The number of student loan accounts jumped from 250,000 in 2003 to nearly 2,500,000 in 2012

terms of personal loans

The student loans in India don’t just apply to local students. According to a recent survey by the WES (World Education Services), half of all Indian students pursuing overseas education were supported by student loans received from Indian banks. 1 This explains why so many Indian students are able to study in overseas universities. Many Indian banks offer student loans up to Rs 3,000,000 for overseas education which is sufficient to cover the tuition and part living costs.

The total loan amount from public and private banks jumped from Rs 3,000 crore in 2003 to over Rs 48,000 crore in 2012

Overseas education by Bangladeshi students is also a booming sector. According to the US Embassy, between the one year period of , Bangladeshi students in the US rose 15.5% to 3,828. 3 While the number looks promising, it is not as great when compared to the 2012 figure of nearly 100,000 Indian higher education students enrolled in the US. 1 The overseas student ratio of 1:30 between Bangladeshi and Indian students in 2012 was four times smaller than the population ratio of around 1:8 between them.

The government of Bangladesh and, more specifically, the banking sector of Bangladesh should introduce student loan scheme, similar to that in India, for students wishing to study abroad.
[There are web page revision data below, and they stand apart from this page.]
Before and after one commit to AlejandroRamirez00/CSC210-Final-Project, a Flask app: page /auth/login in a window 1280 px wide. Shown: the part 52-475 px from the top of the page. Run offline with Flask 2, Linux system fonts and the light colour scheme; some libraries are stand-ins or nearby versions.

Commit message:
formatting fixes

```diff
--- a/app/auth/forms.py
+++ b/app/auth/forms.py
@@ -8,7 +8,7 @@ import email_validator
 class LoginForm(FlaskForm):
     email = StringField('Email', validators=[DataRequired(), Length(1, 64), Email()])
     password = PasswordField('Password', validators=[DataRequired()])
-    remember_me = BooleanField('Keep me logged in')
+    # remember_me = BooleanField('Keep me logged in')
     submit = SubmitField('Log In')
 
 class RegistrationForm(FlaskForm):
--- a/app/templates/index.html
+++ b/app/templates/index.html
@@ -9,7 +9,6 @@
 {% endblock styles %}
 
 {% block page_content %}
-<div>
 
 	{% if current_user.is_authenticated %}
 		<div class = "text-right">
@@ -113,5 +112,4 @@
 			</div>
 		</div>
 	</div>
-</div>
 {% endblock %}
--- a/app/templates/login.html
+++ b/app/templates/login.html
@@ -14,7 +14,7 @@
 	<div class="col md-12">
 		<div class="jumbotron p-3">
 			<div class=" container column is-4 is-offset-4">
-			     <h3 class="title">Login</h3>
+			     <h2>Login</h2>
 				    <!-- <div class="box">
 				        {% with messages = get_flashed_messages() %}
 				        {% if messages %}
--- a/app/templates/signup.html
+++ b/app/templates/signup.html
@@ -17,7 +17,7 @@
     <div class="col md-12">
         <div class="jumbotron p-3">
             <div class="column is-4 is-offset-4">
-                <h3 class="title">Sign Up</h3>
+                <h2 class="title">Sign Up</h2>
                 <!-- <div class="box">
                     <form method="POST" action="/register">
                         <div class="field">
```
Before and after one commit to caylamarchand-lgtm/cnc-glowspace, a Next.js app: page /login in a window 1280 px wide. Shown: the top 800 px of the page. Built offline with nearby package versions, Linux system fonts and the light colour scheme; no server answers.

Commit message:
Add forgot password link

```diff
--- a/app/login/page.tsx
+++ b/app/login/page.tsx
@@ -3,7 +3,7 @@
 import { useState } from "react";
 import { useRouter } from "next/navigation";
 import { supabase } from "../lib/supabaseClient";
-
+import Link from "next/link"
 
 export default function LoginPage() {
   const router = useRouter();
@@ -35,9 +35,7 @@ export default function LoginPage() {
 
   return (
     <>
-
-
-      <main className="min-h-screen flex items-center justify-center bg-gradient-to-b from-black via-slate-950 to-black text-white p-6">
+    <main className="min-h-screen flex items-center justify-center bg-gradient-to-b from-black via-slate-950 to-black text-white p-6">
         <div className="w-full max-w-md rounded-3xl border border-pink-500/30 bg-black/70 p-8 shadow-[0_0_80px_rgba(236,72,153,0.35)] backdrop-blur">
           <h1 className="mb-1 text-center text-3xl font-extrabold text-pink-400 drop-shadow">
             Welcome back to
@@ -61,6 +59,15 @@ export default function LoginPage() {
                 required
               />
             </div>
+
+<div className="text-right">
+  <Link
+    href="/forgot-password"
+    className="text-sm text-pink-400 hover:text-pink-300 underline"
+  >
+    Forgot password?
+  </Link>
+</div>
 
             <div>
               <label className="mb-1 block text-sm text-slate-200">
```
Investing in high achieving students studying abroad could yield high return for the banking sector in Bangladesh if the banks are able to recognise it. Offering student loans to high achieving students will help them fulfil their dreams of studying or undertaking research in online payday loans Michigan the prestigious and highly ranked US, UK, Australian or other European universities. Even the non-high achievers can find and study technical degrees in overseas colleges in areas such as IT, engineering, digital media, design, performing arts, commerce, and build a technical career or become entrepreneurs in Bangladesh or abroad. By helping Bangladeshi students with financial assistance for overseas education, the public and private banks can also help build a highly skilled workforce that could contribute in the growth of foreign remittance as well as in the development of technology, manufacturing, health, policy, IT and other important sectors.